A good friend of our family who used to live in Calgary sent me an e-mail today asking how we are doing. This wasn’t the first e-mail I have received from concerned friends so I thought I would post my response here.
Dear friend(s), sildenafil
Thank you so much for your concern. My little family is doing more than okay (and so is my brother and his wife). It is hard to believe that only 6 km away from us the city is under water and yet to look out my window you would never know that anything is going on. Our little 1955 bungalow sits on top of a hill and has never had any flood damage so we knew we would be safe. My day today was surprisingly normal: Moira and Fionnuala played with a friend while Oonagh lay in a puddle of drool and practiced her rolling over. I worked on making cashew smoked tofu burgers and raw brownies. (Ah, clinic the life of a stay-at-home quasi-hippie mom.)
All of my interaction with the flood have either been online looking at photos or talking to friends on the phone to make sure that the ones who did need to evacuate had a safe place to stay. Not surprisingly none of them wanted to stay at a place with three children five-and-under and only a crappy futon to sleep on.
This isn’t to say that the flood hasn’t effected us. We were supposed to leave for Kelowna, B.C. yesterday for a family vacation but the highways are washed out in many places. The Mister has cancelled his vacation this week because the power to downtown is out and will be for a couple more days. That means the I.T. infrastructure is down for his company (and every other oil & gas company in the vicinity too I expect) and he will be needed to bring it back online safely. But these are all small beans compared to what other people in the city are going through and when we compare our flood to Katrina, well, there isn’t much of a comparison. We are a rich city full of resources. Calgary has a well established emergency response infrastructure in place – we need to with all the oil and gas wells in the area.
We also have a wonderful mayor in Naheed Nenshi. I’ve been getting a lot of my information off of his Twitter feed and at one point the citizens of our city were demanding he go home to have a nap.
It must be heartbreaking to have ones home wrecked but there is so much help out there and so many places for people to go if they need the help that hope has never been lost. I’ve been asking around about what I can do to help and so far the best answer is to stay home and out of the way so the first responders can do their jobs – so that is what we have been doing. I have seen photos of one of my old apartments buildings being well underwater on the first floor and I am having a hard time tearing myself away from Twitter and Facebook for constant updates.
At this point we just wait and see what happens and bask in the feeling of gratefulness that permeates our home.
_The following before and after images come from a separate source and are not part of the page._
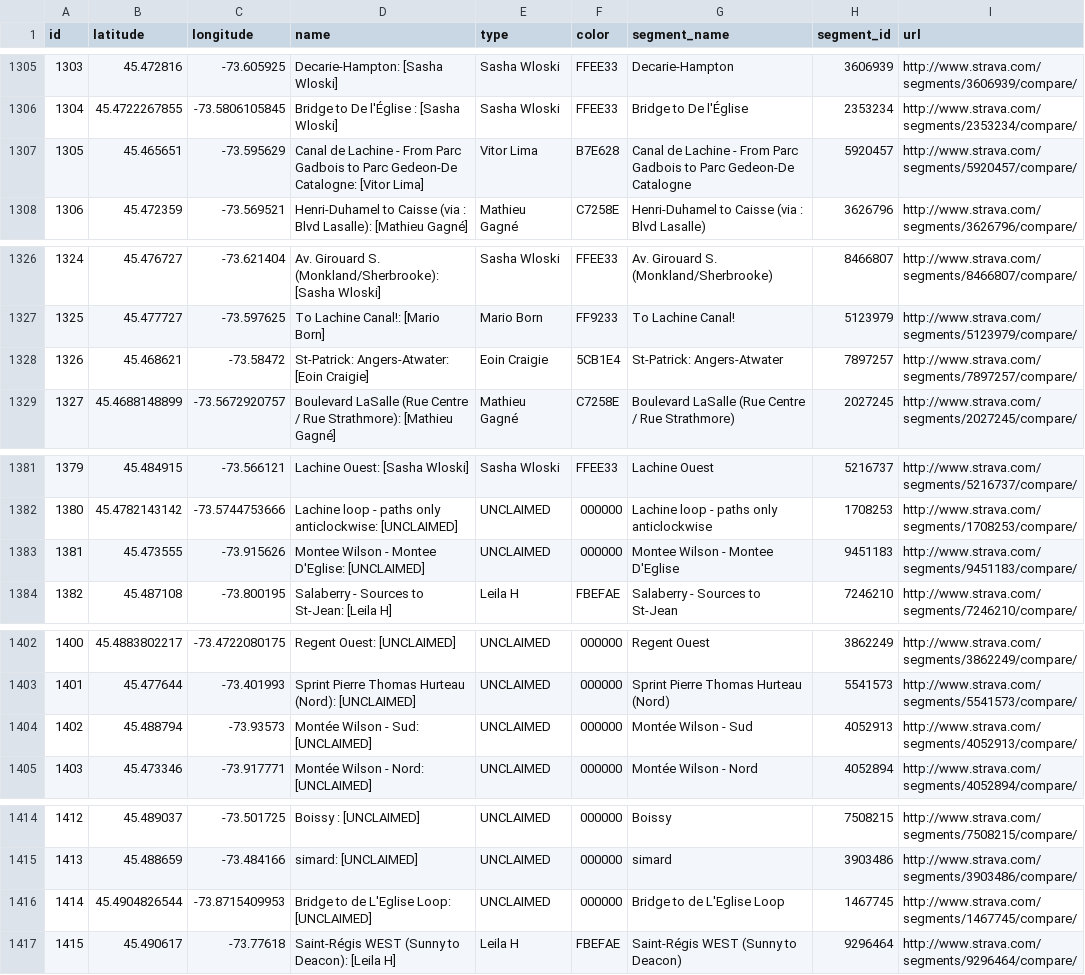
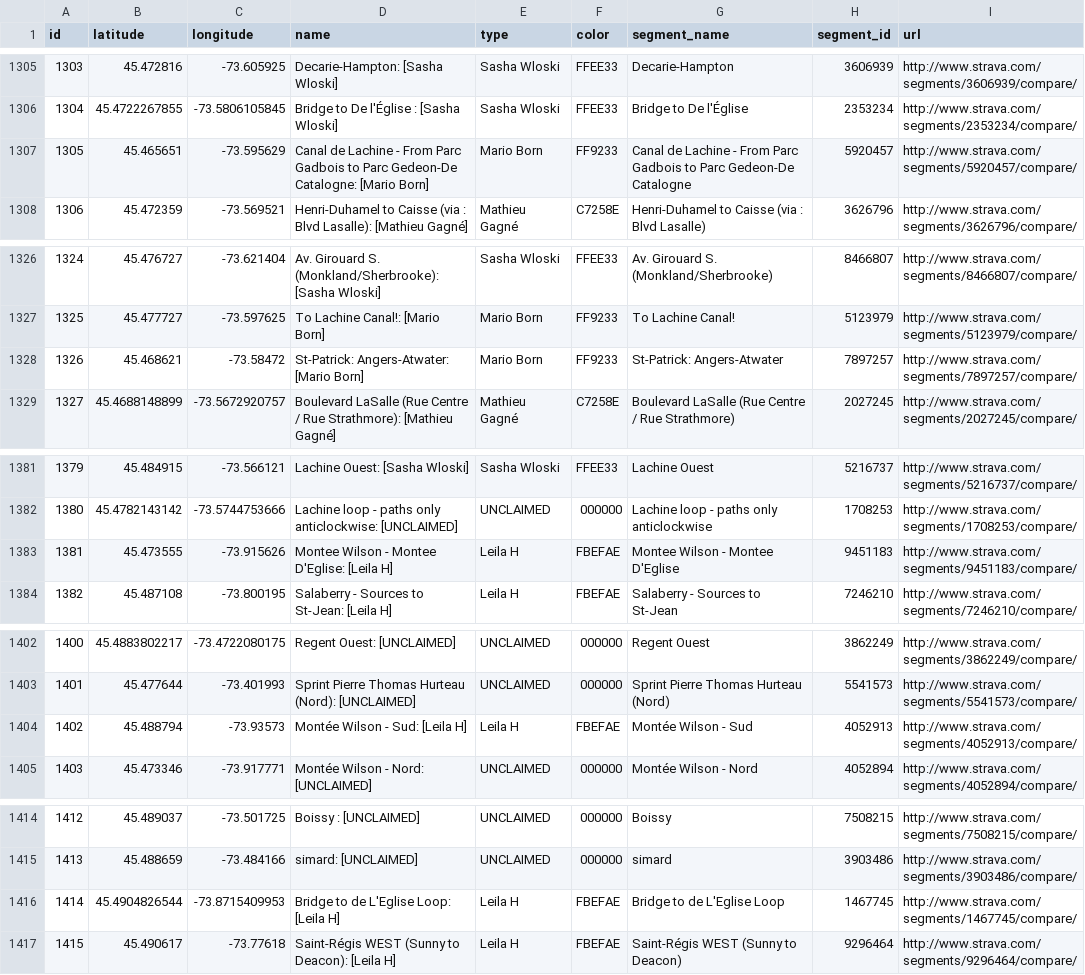
Before and after one commit to Josh2K/Josh2K.github.io, a CSV file: segoutput.csv, drawn as a sheet; only a part is shown, gaps mark what is left out; the diff covers the shown part only.

```diff
--- a/segoutput.csv
+++ b/segoutput.csv
@@ -1306,3 +1306,3 @@ id,latitude,longitude,name,type,color,segment_name,segment_id,url
 1304,45.4722267855,-73.5806105845,Bridge to De l'Église :  [Sasha Wloski],Sasha Wloski,FFEE33,Bridge to De l'Église ,2353234,http://www.strava.com/segments/2353234/compare/,
-1305,45.465651,-73.595629,Canal de Lachine - From Parc Gadbois to Parc Gedeon-De Catalogne:  [Vitor Lima],Vitor Lima,B7E628,Canal de Lachine - From Parc Gadbois to Parc Gedeon-De Catalogne,5920457,http://www.strava.com/segments/5920457/compare/,
+1305,45.465651,-73.595629,Canal de Lachine - From Parc Gadbois to Parc Gedeon-De Catalogne:  [Mario Born],Mario Born,FF9233,Canal de Lachine - From Parc Gadbois to Parc Gedeon-De Catalogne,5920457,http://www.strava.com/segments/5920457/compare/,
 1306,45.472359,-73.569521,Henri-Duhamel to Caisse (via : Blvd Lasalle):  [Mathieu Gagné],Mathieu Gagné,C7258E,Henri-Duhamel to Caisse (via : Blvd Lasalle),3626796,http://www.strava.com/segments/3626796/compare/,
@@ -1327,3 +1327,3 @@ id,latitude,longitude,name,type,color,segment_name,segment_id,url
 1325,45.477727,-73.597625,To Lachine Canal!:  [Mario Born],Mario Born,FF9233,To Lachine Canal!,5123979,http://www.strava.com/segments/5123979/compare/,
-1326,45.468621,-73.58472,St-Patrick: Angers-Atwater:  [Eoin Craigie],Eoin Craigie,5CB1E4,St-Patrick: Angers-Atwater,7897257,http://www.strava.com/segments/7897257/compare/,
+1326,45.468621,-73.58472,St-Patrick: Angers-Atwater:  [Mario Born],Mario Born,FF9233,St-Patrick: Angers-Atwater,7897257,http://www.strava.com/segments/7897257/compare/,
 1327,45.4688148899,-73.5672920757,Boulevard LaSalle (Rue Centre / Rue Strathmore):  [Mathieu Gagné],Mathieu Gagné,C7258E,Boulevard LaSalle (Rue Centre / Rue Strathmore),2027245,http://www.strava.com/segments/2027245/compare/,
@@ -1382,3 +1382,3 @@ id,latitude,longitude,name,type,color,segment_name,segment_id,url
 1380,45.4782143142,-73.5744753666,Lachine loop - paths only anticlockwise:  [UNCLAIMED],UNCLAIMED,000000,Lachine loop - paths only anticlockwise,1708253,http://www.strava.com/segments/1708253/compare/,
-1381,45.473555,-73.915626,Montee Wilson - Montee D'Eglise:  [UNCLAIMED],UNCLAIMED,000000,Montee Wilson - Montee D'Eglise,9451183,http://www.strava.com/segments/9451183/compare/,
+1381,45.473555,-73.915626,Montee Wilson - Montee D'Eglise:  [Leila H],Leila H,FBEFAE,Montee Wilson - Montee D'Eglise,9451183,http://www.strava.com/segments/9451183/compare/,
 1382,45.487108,-73.800195,Salaberry - Sources to St-Jean:  [Leila H],Leila H,FBEFAE,Salaberry - Sources to St-Jean,7246210,http://www.strava.com/segments/7246210/compare/,
@@ -1403,3 +1403,3 @@ id,latitude,longitude,name,type,color,segment_name,segment_id,url
 1401,45.477644,-73.401993,Sprint Pierre Thomas Hurteau (Nord):  [UNCLAIMED],UNCLAIMED,000000,Sprint Pierre Thomas Hurteau (Nord),5541573,http://www.strava.com/segments/5541573/compare/,
-1402,45.488794,-73.93573,Montée Wilson - Sud:  [UNCLAIMED],UNCLAIMED,000000,Montée Wilson - Sud,4052913,http://www.strava.com/segments/4052913/compare/,
+1402,45.488794,-73.93573,Montée Wilson - Sud:  [Leila H],Leila H,FBEFAE,Montée Wilson - Sud,4052913,http://www.strava.com/segments/4052913/compare/,
 1403,45.473346,-73.917771,Montée Wilson - Nord:  [UNCLAIMED],UNCLAIMED,000000,Montée Wilson - Nord,4052894,http://www.strava.com/segments/4052894/compare/,
@@ -1415,3 +1415,3 @@ id,latitude,longitude,name,type,color,segment_name,segment_id,url
 1413,45.488659,-73.484166,simard:  [UNCLAIMED],UNCLAIMED,000000,simard,3903486,http://www.strava.com/segments/3903486/compare/,
-1414,45.4904826544,-73.8715409953,Bridge to de L'Eglise Loop:  [UNCLAIMED],UNCLAIMED,000000,Bridge to de L'Eglise Loop,1467745,http://www.strava.com/segments/1467745/compare/,
+1414,45.4904826544,-73.8715409953,Bridge to de L'Eglise Loop:  [Leila H],Leila H,FBEFAE,Bridge to de L'Eglise Loop,1467745,http://www.strava.com/segments/1467745/compare/,
 1415,45.490617,-73.77618,Saint-Régis WEST (Sunny to Deacon):  [Leila H],Leila H,FBEFAE,Saint-Régis WEST (Sunny to Deacon),9296464,http://www.strava.com/segments/9296464/compare/,
```
Also changed, not shown: 60 edited cells elsewhere in this file, distance.csv, segmentcount.csv, 6 other files.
In a way I’m glad we hadn’t left earlier for our vacation. Even though there isn’t much I can do right now it still feels good to be here just in case my city needs me.